TR: How do you manage to stay up to date on the medical and scientific literature and cutting-edge research in rheumatology?
Dr. Baraf: I’ve been involved in clinical trials since the start of my clinical practice. This has helped significantly in allowing me to remain abreast of the latest developments in the field, especially with respect to topics that relate to these trials. One cannot know everything about everything, but a clinician can know a little about a lot of things and can also, in some cases, know a lot about a specific set of topics.
I have been very involved in the study of gout, and this has allowed me to remain up to date on the topic and even to lecture to colleagues.
I feel it is very important to be involved in the exchange of ideas through lectures, conferences and other scholarly venues. I try to share what I know with others who can use this information the most, such as medical students and trainees, and my fellow rheumatologists, who are doing outstanding work treating patients.
I must also say that the landscape of medical research updates has changed dramatically over the course of my career. It used to be the case that rheumatologists would learn about most updates from one or two main conferences each year, but now there are new data being received in email alerts and through online publications every week. I am a multi-tasker and enjoy handling many things at once, and I believe this trait has allowed me to stay current when it comes to the medical literature.
TR: How do you approach the concept of uncertainty when entertaining a diagnosis for a patient?
Dr. Baraf: Uncertainty comes with the territory in rheumatology. I had a professor of pathology in medical school who made a point of catching students who were bluffing, fabricating answers and hand-waving in response to his questions. He would scold the student and say, ‘You don’t know the answer to the question, and you should admit as much.’
One must recognize the limits of one’s own knowledge and be honest about uncertainty.
We live in an era in which nearly any fact is available through the Web, but simply knowing facts is not what we do as clinicians. Rather, we form our clinical opinions from speaking with and evaluating patients. We get the opinions of colleagues. We synthesize information, and, if you truly care about the patient, we share this process with the patient.
I try not to be afraid to say, ‘I don’t know.’
The best thing about being in a practice like mine is that I can bring colleagues into the room with me and the patient—I do this at least two or three times per week to bounce ideas off my partners. I believe patients appreciate this honesty and collaboration, and I think it leads to the best outcomes for patients.

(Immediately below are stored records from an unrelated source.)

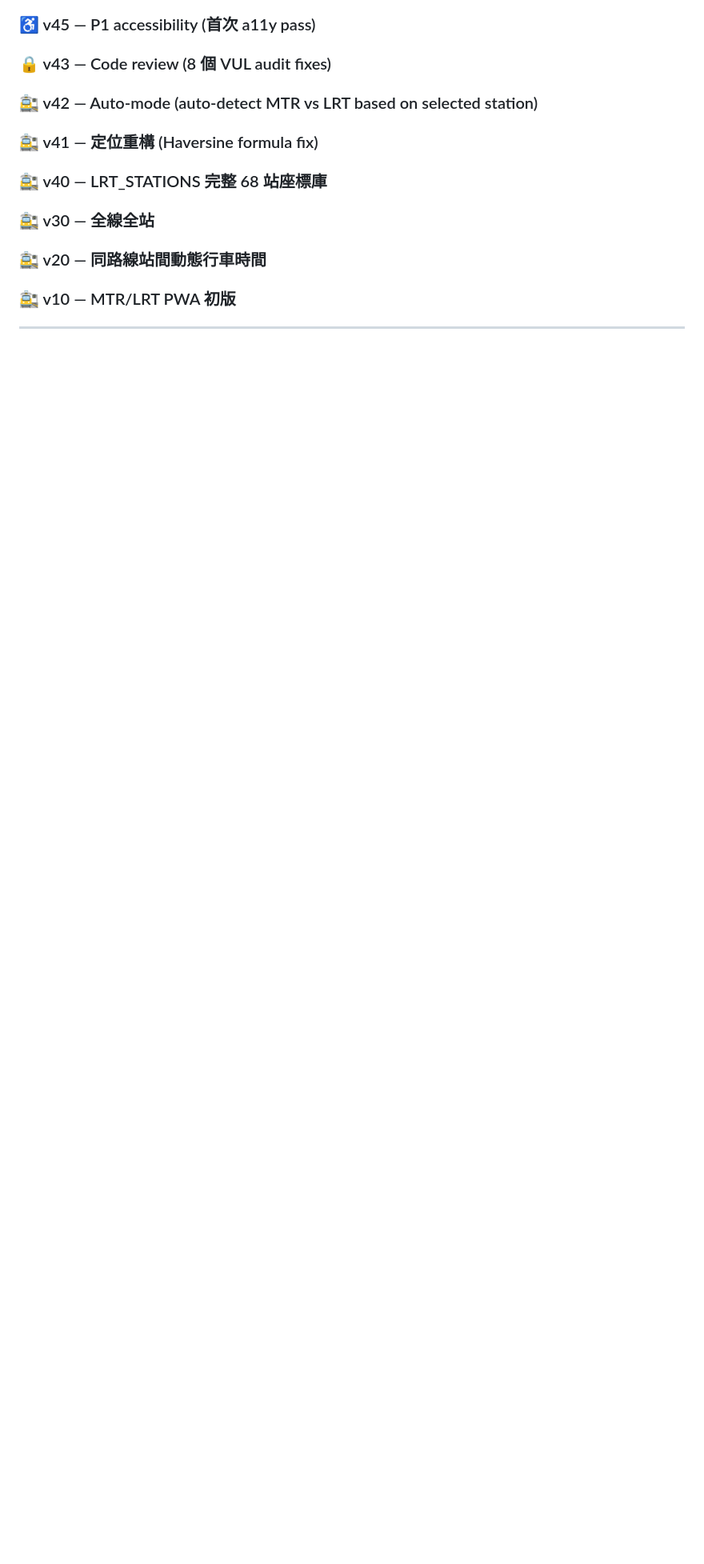
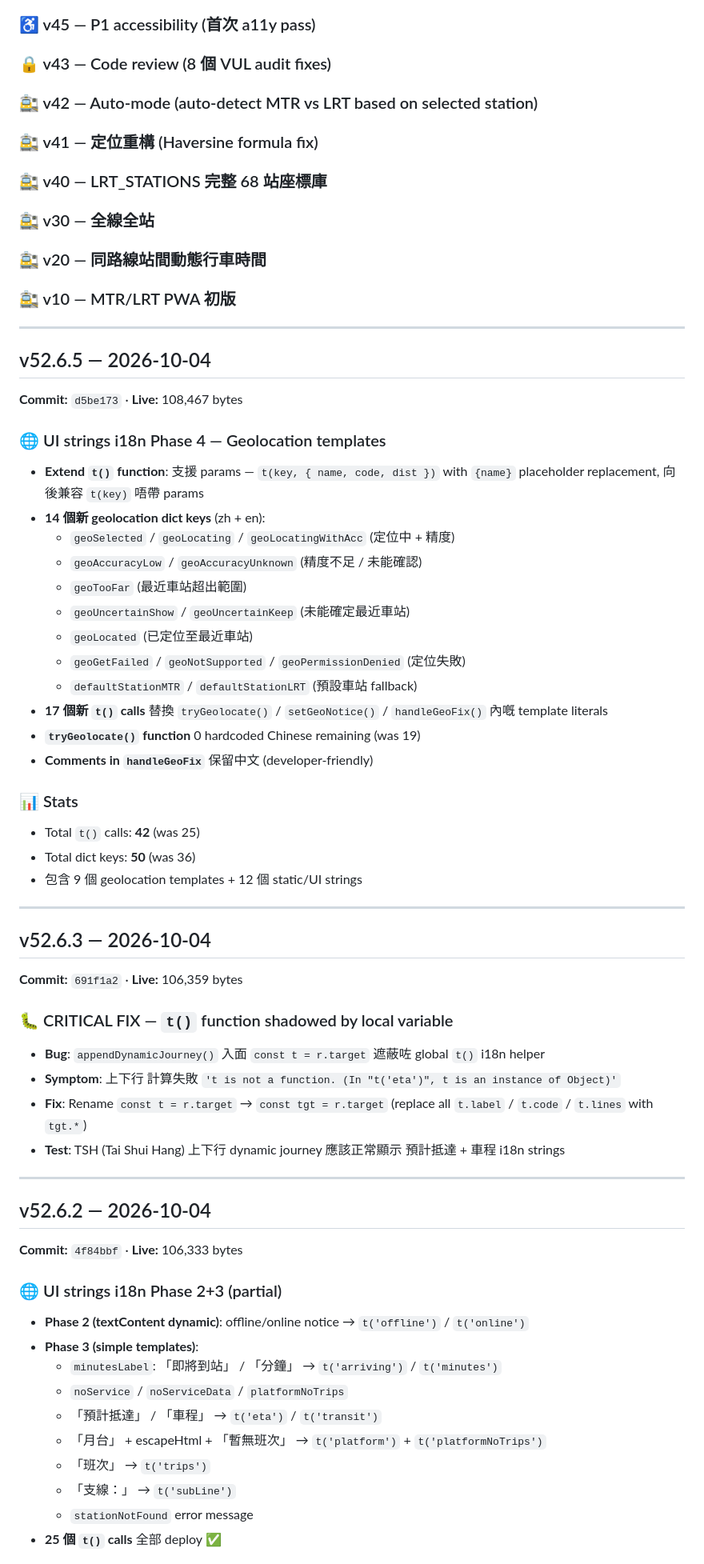
Before and after one commit to iceninye/mtr-app, a Markdown page: CHANGELOG.md, the part around one of its changes. Shown at 80% size. GitHub-like rendering; blank space fills up the shorter version.

Commit message:
v52.6.5: CHANGELOG.md — add v52.5/v52.5.1/v52.6/v52.6.2/v52.6.3/v52.6.5 changelog entries

```diff
--- a/CHANGELOG.md
+++ b/CHANGELOG.md
@@ -108,3 +108,53 @@
 
 ---
 
+## v52.6.5 — 2026-10-04
+**Commit:** `d5be173` · **Live:** 108,467 bytes
+
+### 🌐 UI strings i18n Phase 4 — Geolocation templates
+- **Extend `t()` function**: 支援 params — `t(key, { name, code, dist })` with `{name}` placeholder replacement, 向後兼容 `t(key)` 唔帶 params
+- **14 個新 geolocation dict keys** (zh + en):
+  - `geoSelected` / `geoLocating` / `geoLocatingWithAcc` (定位中 + 精度)
+  - `geoAccuracyLow` / `geoAccuracyUnknown` (精度不足 / 未能確認)
+  - `geoTooFar` (最近車站超出範圍)
+  - `geoUncertainShow` / `geoUncertainKeep` (未能確定最近車站)
+  - `geoLocated` (已定位至最近車站)
+  - `geoGetFailed` / `geoNotSupported` / `geoPermissionDenied` (定位失敗)
+  - `defaultStationMTR` / `defaultStationLRT` (預設車站 fallback)
+- **17 個新 `t()` calls** 替換 `tryGeolocate()` / `setGeoNotice()` / `handleGeoFix()` 內嘅 template literals
+- **`tryGeolocate()` function** 0 hardcoded Chinese remaining (was 19)
+- **Comments in `handleGeoFix`** 保留中文 (developer-friendly)
+
+### 📊 Stats
+- Total `t()` calls: **42** (was 25)
+- Total dict keys: **50** (was 36)
+- 包含 9 個 geolocation templates + 12 個 static/UI strings
+
+---
+
+## v52.6.3 — 2026-10-04
+**Commit:** `691f1a2` · **Live:** 106,359 bytes
+
+### 🐛 CRITICAL FIX — `t()` function shadowed by local variable
+- **Bug**: `appendDynamicJourney()` 入面 `const t = r.target` 遮蔽咗 global `t()` i18n helper
+- **Symptom**: 上下行 計算失敗 `'t is not a function. (In "t('eta')", t is an instance of Object)'`
+- **Fix**: Rename `const t = r.target` → `const tgt = r.target` (replace all `t.label` / `t.code` / `t.lines` with `tgt.*`)
+- **Test**: TSH (Tai Shui Hang) 上下行 dynamic journey 應該正常顯示 預計抵達 + 車程 i18n strings
+
+---
+
+## v52.6.2 — 2026-10-04
+**Commit:** `4f84bbf` · **Live:** 106,333 bytes
+
+### 🌐 UI strings i18n Phase 2+3 (partial)
+- **Phase 2 (textContent dynamic)**: offline/online notice → `t('offline')` / `t('online')`
+- **Phase 3 (simple templates)**:
+  - `minutesLabel`: 「即將到站」 / 「分鐘」 → `t('arriving')` / `t('minutes')`
+  - `noService` / `noServiceData` / `platformNoTrips`
+  - 「預計抵達」 / 「車程」 → `t('eta')` / `t('transit')`
+  - 「月台」 + escapeHtml + 「暫無班次」 → `t('platform')` + `t('platformNoTrips')`
+  - 「班次」 → `t('trips')`
+  - 「支線：」 → `t('subLine')`
+  - `stationNotFound` error message
+- **25 個 `t()` calls** 全部 deploy ✅
+
```
Also changed, not shown: other parts of CHANGELOG.md (+43 -1 lines).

Jason Liebowitz, MD, is an assistant professor of medicine in the Division of Rheumatology at Columbia University Vagelos College of Physicians and Surgeons, New York.